Extracted data entries
============================================================
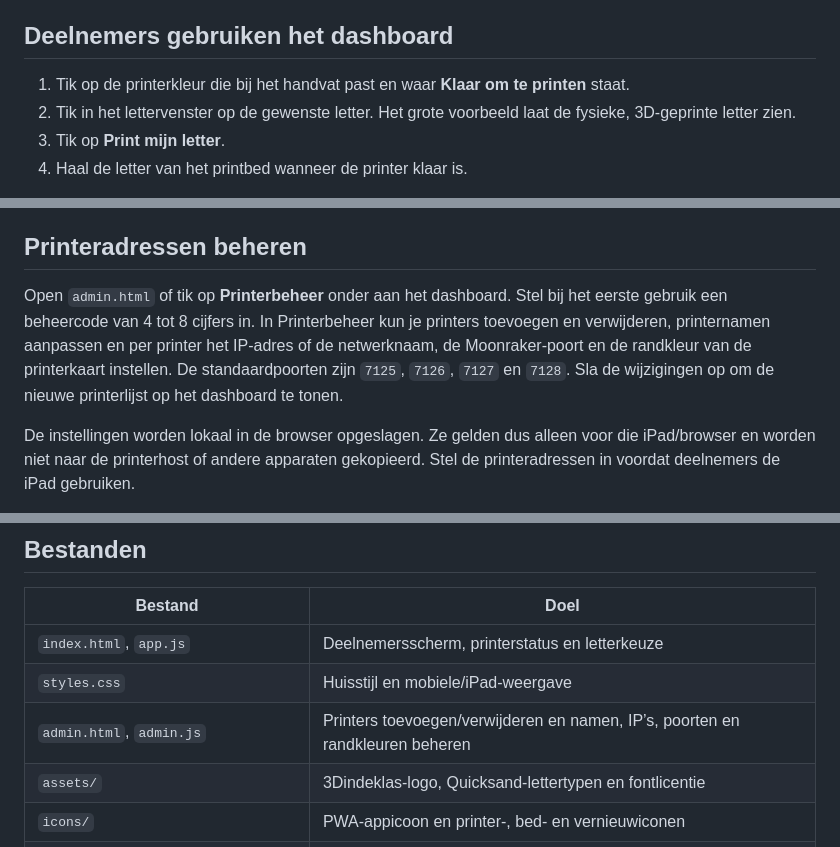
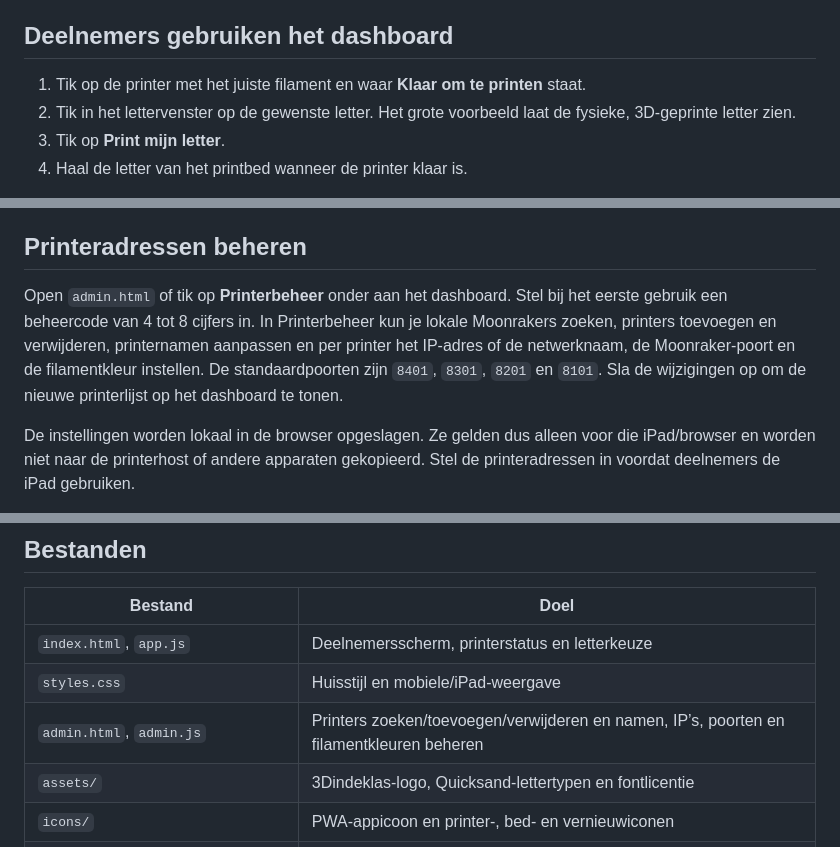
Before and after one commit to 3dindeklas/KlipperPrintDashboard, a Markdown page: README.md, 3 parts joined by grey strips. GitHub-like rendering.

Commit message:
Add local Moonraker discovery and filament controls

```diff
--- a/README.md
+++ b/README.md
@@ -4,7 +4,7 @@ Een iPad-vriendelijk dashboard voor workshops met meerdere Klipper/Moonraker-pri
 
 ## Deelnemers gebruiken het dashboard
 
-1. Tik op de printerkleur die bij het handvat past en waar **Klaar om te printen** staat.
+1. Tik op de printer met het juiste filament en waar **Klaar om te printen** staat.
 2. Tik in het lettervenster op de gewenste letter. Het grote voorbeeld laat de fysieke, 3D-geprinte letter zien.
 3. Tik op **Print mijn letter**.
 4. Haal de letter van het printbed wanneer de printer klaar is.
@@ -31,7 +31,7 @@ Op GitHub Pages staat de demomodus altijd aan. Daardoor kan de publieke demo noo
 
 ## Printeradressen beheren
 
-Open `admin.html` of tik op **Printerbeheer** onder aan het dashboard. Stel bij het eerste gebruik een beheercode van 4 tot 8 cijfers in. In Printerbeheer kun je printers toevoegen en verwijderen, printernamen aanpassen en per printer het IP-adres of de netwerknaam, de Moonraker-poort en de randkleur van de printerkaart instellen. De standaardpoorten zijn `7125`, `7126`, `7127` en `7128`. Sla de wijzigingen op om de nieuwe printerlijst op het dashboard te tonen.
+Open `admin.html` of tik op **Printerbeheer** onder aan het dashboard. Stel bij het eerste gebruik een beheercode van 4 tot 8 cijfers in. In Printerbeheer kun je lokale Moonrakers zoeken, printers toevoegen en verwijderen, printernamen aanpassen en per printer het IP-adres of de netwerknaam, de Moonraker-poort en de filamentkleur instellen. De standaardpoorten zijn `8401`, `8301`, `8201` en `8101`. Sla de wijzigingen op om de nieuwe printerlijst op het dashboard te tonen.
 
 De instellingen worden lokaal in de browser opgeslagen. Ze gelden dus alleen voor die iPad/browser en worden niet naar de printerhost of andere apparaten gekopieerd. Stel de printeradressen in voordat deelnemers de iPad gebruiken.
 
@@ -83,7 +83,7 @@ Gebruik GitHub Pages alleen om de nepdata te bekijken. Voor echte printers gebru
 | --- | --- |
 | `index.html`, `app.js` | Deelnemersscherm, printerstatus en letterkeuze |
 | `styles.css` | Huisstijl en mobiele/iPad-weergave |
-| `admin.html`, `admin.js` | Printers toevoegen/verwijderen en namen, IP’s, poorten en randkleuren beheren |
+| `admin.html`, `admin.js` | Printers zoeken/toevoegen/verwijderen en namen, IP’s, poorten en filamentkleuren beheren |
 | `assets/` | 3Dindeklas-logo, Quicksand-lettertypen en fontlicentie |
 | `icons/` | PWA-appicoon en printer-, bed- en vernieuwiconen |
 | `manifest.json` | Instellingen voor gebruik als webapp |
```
============================================================
Look through the records and copy down every line that holds "html".

**Written answer**
-Open `admin.html` of tik op **Printerbeheer** onder aan het dashboard. Stel bij het eerste gebruik een beheercode van 4 tot 8 cijfers in. In Printerbeheer kun je printers toevoegen en verwijderen, printernamen aanpassen en per printer het IP-adres of de netwerknaam, de Moonraker-poort en de randkleur van de printerkaart instellen. De standaardpoorten zijn `7125`, `7126`, `7127` en `7128`. Sla de wijzigingen op om de nieuwe printerlijst op het dashboard te tonen.
+Open `admin.html` of tik op **Printerbeheer** onder aan het dashboard. Stel bij het eerste gebruik een beheercode van 4 tot 8 cijfers in. In Printerbeheer kun je lokale Moonrakers zoeken, printers toevoegen en verwijderen, printernamen aanpassen en per printer het IP-adres of de netwerknaam, de Moonraker-poort en de filamentkleur instellen. De standaardpoorten zijn `8401`, `8301`, `8201` en `8101`. Sla de wijzigingen op om de nieuwe printerlijst op het dashboard te tonen.
 | `index.html`, `app.js` | Deelnemersscherm, printerstatus en letterkeuze |
-| `admin.html`, `admin.js` | Printers toevoegen/verwijderen en namen, IP’s, poorten en randkleuren beheren |
+| `admin.html`, `admin.js` | Printers zoeken/toevoegen/verwijderen en namen, IP’s, poorten en filamentkleuren beheren |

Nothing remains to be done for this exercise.